Write the entries below again, precisely as they appear.

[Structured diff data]
* * * * * * *

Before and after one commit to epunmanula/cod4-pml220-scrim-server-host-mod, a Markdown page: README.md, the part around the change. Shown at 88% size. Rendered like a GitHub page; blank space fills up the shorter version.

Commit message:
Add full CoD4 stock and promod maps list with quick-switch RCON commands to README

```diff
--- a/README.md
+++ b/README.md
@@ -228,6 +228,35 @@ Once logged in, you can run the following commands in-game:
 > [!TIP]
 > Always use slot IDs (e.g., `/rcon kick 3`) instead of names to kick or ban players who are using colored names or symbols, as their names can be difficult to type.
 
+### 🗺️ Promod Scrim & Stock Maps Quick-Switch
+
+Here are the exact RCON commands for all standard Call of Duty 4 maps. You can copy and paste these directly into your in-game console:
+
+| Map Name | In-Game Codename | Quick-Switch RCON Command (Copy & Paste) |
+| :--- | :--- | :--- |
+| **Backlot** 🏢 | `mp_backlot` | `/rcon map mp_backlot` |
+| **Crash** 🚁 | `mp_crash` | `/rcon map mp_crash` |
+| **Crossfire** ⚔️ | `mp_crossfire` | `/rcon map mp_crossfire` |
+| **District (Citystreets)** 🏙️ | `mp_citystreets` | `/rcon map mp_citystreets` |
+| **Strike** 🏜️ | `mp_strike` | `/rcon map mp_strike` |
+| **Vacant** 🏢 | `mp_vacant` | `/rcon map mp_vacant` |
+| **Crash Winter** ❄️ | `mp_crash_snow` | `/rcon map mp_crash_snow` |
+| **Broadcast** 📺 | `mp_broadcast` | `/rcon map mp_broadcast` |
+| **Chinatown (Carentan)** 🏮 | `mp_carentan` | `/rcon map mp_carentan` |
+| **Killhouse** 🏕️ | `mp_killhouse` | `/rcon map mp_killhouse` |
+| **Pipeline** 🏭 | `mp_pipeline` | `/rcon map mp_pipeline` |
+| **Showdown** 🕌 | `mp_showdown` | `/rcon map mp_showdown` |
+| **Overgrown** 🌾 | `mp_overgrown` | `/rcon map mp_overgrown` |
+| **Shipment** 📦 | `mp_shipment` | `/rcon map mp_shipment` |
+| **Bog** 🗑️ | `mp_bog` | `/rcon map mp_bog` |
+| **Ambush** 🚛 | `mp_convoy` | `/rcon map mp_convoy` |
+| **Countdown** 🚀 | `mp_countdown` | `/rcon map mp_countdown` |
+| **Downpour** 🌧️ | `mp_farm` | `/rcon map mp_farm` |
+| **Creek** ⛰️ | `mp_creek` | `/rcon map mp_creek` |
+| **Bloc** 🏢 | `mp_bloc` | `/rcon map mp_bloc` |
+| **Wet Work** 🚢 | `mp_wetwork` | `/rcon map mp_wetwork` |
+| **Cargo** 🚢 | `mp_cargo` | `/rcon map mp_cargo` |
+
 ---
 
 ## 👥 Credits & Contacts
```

* * * * * * *

▶ **ANSWER FOR THE TASK**
Before and after one commit to epunmanula/cod4-pml220-scrim-server-host-mod, a Markdown page: README.md, the part around the change. Shown at 88% size. Rendered like a GitHub page; blank space fills up the shorter version.

Commit message:
Add full CoD4 stock and promod maps list with quick-switch RCON commands to README

```diff
--- a/README.md
+++ b/README.md
@@ -228,6 +228,35 @@ Once logged in, you can run the following commands in-game:
 > [!TIP]
 > Always use slot IDs (e.g., `/rcon kick 3`) instead of names to kick or ban players who are using colored names or symbols, as their names can be difficult to type.
 
+### 🗺️ Promod Scrim & Stock Maps Quick-Switch
+
+Here are the exact RCON commands for all standard Call of Duty 4 maps. You can copy and paste these directly into your in-game console:
+
+| Map Name | In-Game Codename | Quick-Switch RCON Command (Copy & Paste) |
+| :--- | :--- | :--- |
+| **Backlot** 🏢 | `mp_backlot` | `/rcon map mp_backlot` |
+| **Crash** 🚁 | `mp_crash` | `/rcon map mp_crash` |
+| **Crossfire** ⚔️ | `mp_crossfire` | `/rcon map mp_crossfire` |
+| **District (Citystreets)** 🏙️ | `mp_citystreets` | `/rcon map mp_citystreets` |
+| **Strike** 🏜️ | `mp_strike` | `/rcon map mp_strike` |
+| **Vacant** 🏢 | `mp_vacant` | `/rcon map mp_vacant` |
+| **Crash Winter** ❄️ | `mp_crash_snow` | `/rcon map mp_crash_snow` |
+| **Broadcast** 📺 | `mp_broadcast` | `/rcon map mp_broadcast` |
+| **Chinatown (Carentan)** 🏮 | `mp_carentan` | `/rcon map mp_carentan` |
+| **Killhouse** 🏕️ | `mp_killhouse` | `/rcon map mp_killhouse` |
+| **Pipeline** 🏭 | `mp_pipeline` | `/rcon map mp_pipeline` |
+| **Showdown** 🕌 | `mp_showdown` | `/rcon map mp_showdown` |
+| **Overgrown** 🌾 | `mp_overgrown` | `/rcon map mp_overgrown` |
+| **Shipment** 📦 | `mp_shipment` | `/rcon map mp_shipment` |
+| **Bog** 🗑️ | `mp_bog` | `/rcon map mp_bog` |
+| **Ambush** 🚛 | `mp_convoy` | `/rcon map mp_convoy` |
+| **Countdown** 🚀 | `mp_countdown` | `/rcon map mp_countdown` |
+| **Downpour** 🌧️ | `mp_farm` | `/rcon map mp_farm` |
+| **Creek** ⛰️ | `mp_creek` | `/rcon map mp_creek` |
+| **Bloc** 🏢 | `mp_bloc` | `/rcon map mp_bloc` |
+| **Wet Work** 🚢 | `mp_wetwork` | `/rcon map mp_wetwork` |
+| **Cargo** 🚢 | `mp_cargo` | `/rcon map mp_cargo` |
+
 ---
 
 ## 👥 Credits & Contacts
```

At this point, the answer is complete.